to the mails, including products that allow mailers to connect with 
others on a personal level (greeting cards), and products that allow 
mailers to send cash equivalents (money orders).'' Id. at 6.
    The Postal Service claims that gift cards would support customers' 
mailing needs by providing convenient access to a product that is 
commonly used for sending gifts through the mail. Id.
    The Postal Service states that gift cards are commonly sent with 
greeting cards. It further states that gift cards are very similar to 
money orders. Id. at 7. The Postal Service asserts that gift cards 
purchased from the Postal Service are likely to be mailed. Id. at 8. 
The Postal Service contends that the nexus between gift cards and mail 
exists regardless of whether the card is open loop, closed loop, or co-
branded with Postal Service imagery and need not contain Postal Service 
intellectual property to be consistent with the statutory definition of 
``product.'' Id. Thus, the Postal Service concludes that gift cards 
that it may test are consistent with the definition of a postal 
service. Id. at 6.\2\
---------------------------------------------------------------------------

    \2\ The Postal Service notes that the Commission previously 
determined the Postal Service's sale of stored value cards is a 
nonpostal service, but points out that the ruling was based on the 
record in that proceeding and other factors. Order No. 154, Docket 
No. MC2008-1, Review of Nonpostal Services Under the Postal 
Accountability and Enhancement Act, December 19, 2008, at 47-48.
---------------------------------------------------------------------------

    Data collection plan. The Notice also addresses the Postal 
Service's plan to collect data to understand the retail costs of 
selling the product, the value of types of cards, card packaging and 
card locations to postal consumers, and different price points. The 
Postal Service indicates that these data may be reported to the 
Commission upon request. Id. at 13.

III. Notice of Filing

    The Commission establishes Docket No. MT2011-2 for consideration of 
matters raised by the Notice. Interested persons may submit comments on 
whether the Postal Service's filing in the captioned docket is 
consistent with the policies of 39 U.S.C. 3641. Comments

[[Page 3182]]

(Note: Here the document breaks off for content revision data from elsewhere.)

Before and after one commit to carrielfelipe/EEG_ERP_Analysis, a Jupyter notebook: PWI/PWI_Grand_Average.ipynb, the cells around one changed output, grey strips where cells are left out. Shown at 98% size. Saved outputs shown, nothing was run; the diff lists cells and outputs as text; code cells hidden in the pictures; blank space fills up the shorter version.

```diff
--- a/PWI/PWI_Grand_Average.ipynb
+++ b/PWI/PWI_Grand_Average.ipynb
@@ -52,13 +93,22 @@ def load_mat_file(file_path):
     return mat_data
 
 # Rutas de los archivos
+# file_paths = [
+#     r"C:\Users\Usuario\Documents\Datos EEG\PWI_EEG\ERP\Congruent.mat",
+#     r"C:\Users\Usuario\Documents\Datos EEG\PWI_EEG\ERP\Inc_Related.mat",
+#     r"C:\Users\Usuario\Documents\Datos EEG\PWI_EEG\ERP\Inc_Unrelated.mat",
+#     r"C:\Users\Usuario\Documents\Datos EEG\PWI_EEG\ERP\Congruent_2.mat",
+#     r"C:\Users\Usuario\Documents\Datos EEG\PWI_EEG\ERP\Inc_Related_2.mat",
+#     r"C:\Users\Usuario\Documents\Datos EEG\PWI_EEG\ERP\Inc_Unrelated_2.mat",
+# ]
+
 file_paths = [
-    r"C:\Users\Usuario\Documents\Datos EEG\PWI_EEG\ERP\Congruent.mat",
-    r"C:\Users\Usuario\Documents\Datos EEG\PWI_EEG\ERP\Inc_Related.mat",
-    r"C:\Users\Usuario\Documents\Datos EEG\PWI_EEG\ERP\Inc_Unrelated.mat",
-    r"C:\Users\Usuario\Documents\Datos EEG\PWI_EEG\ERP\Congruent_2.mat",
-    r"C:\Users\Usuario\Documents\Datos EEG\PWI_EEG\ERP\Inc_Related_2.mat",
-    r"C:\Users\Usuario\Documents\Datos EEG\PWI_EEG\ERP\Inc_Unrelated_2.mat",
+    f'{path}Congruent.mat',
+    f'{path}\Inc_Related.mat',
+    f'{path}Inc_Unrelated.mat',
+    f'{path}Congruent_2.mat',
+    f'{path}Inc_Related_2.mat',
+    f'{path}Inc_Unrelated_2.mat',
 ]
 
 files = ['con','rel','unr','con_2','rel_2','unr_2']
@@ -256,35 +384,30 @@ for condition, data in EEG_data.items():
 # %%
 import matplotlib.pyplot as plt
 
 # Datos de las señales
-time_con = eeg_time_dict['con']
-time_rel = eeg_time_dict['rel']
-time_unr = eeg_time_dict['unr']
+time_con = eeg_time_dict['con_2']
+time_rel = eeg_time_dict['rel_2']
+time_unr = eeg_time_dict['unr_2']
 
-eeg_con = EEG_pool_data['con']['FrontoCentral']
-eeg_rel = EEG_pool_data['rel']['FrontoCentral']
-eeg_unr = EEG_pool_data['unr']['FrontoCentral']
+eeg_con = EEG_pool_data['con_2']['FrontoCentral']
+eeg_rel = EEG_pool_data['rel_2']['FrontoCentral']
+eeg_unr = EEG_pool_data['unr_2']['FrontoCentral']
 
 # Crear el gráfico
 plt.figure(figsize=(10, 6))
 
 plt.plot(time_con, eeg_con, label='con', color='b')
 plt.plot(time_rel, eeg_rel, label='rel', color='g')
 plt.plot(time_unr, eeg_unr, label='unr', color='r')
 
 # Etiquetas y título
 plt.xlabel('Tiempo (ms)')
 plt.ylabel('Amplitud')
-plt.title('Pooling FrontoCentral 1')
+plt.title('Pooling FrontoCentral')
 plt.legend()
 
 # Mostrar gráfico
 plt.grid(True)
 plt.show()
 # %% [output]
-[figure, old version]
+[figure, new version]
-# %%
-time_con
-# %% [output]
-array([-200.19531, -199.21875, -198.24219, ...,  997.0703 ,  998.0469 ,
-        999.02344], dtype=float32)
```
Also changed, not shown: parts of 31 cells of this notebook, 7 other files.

are due no later than February 4, 2011. Reply comments are due not 
later than February 15, 2011. The filing can be accessed via the 
Commission's Web site (http://www.prc.gov).
    The Commission appoints Robert Sidman to serve as Public 
Representative in this docket.

IV. Ordering Paragraphs

It is ordered

    1. The Commission establishes Docket No. MT2011-2 for consideration 
of the matters raised by the Notice.
    2. Pursuant to 39 U.S.C. 505, Robert Sidman is appointed to serve 
as officer of the Commission (Public Representative) to represent the 
interests of the general public in this proceeding.
    3. Comments by interested persons are due no later than February 4, 
2011.
    4. Reply comments are due no later than February 15, 2011.
    5. The Secretary shall arrange for publication of this order in the 
Federal Register.

    By the Commission.
Shoshana M. Grove,
Secretary.
[FR Doc. 2011-969 Filed 1-18-11; 8:45 am]
BILLING CODE 7710-FW-P